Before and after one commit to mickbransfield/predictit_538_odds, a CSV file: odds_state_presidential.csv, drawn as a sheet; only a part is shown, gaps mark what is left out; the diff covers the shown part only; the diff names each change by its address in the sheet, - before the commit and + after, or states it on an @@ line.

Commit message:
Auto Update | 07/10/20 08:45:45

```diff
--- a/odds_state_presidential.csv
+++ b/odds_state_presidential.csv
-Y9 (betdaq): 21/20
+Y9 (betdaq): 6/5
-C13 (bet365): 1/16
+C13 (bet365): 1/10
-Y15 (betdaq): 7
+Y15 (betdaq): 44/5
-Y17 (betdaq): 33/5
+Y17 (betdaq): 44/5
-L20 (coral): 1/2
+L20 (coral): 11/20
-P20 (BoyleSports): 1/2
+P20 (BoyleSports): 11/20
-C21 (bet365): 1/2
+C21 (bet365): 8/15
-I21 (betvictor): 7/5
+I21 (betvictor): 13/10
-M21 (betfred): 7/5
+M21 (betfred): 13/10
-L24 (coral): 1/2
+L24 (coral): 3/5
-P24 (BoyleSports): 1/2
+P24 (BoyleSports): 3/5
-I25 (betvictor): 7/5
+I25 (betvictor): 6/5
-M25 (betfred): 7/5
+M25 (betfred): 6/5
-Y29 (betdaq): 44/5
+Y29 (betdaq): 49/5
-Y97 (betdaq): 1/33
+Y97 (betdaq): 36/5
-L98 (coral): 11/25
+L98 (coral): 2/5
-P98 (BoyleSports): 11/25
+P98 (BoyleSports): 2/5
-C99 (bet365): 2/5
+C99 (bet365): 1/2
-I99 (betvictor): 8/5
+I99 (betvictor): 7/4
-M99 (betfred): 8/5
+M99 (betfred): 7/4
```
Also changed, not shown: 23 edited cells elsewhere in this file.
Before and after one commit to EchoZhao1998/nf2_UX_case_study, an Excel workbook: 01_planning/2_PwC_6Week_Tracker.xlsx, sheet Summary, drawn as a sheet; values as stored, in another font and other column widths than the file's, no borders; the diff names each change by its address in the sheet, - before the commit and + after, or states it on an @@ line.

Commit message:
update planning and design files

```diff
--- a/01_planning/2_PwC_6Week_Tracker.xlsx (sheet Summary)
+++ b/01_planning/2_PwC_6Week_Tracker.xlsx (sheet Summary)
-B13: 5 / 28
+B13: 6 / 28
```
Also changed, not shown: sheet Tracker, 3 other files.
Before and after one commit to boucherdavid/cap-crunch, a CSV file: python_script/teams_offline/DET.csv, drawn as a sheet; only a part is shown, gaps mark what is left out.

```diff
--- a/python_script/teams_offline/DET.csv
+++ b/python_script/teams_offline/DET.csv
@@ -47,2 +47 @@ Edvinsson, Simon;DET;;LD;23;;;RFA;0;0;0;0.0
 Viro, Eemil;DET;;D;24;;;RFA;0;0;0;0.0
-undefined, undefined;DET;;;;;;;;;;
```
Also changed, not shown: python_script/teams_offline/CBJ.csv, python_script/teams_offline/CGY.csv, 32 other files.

__What to do__
What is the number of lines in the data that include the word "betvictor"? State only that number.

__Answer to this problem__
6